→ Exercise brief:
Repeat exactly, and only, the lines from the line containing "- SalesProcessor.java refactored" through the last line of the records below, including both.

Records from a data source
☆ ☆ ☆ ☆ ☆ ☆ ☆

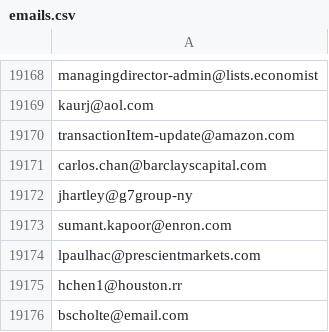
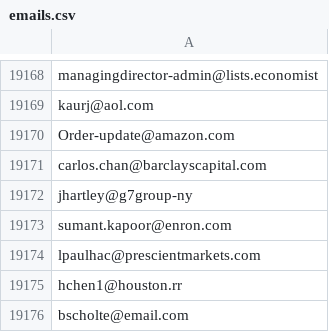
Before and after one commit to GalacticWafer/CrudBuddy, a CSV file: emails.csv, drawn as a sheet; only a part is shown, gaps mark what is left out.

Commit message:
Refactor the hell out of everything.
- Order.java created as a wrapper for collection of TransactionItem

- SalesProcessor.java refactored to work with new collections

- Emailer.java refactored for the same reason.

- Crud.java was refactored to remove redundant semi-processing statements/operations

```diff
--- a/emails.csv
+++ b/emails.csv
@@ -19169,3 +19169,3 @@ managingdirector-admin@lists.economist
 kaurj@aol.com
-transactionItem-update@amazon.com
+Order-update@amazon.com
 carlos.chan@barclayscapital.com
```
Also changed, not shown: 7 other files.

☆ ☆ ☆ ☆ ☆ ☆ ☆

→ Task response:
- SalesProcessor.java refactored to work with new collections

- Emailer.java refactored for the same reason.

- Crud.java was refactored to remove redundant semi-processing statements/operations

```diff
--- a/emails.csv
+++ b/emails.csv
@@ -19169,3 +19169,3 @@ managingdirector-admin@lists.economist
 kaurj@aol.com
-transactionItem-update@amazon.com
+Order-update@amazon.com
 carlos.chan@barclayscapital.com
```
Also changed, not shown: 7 other files.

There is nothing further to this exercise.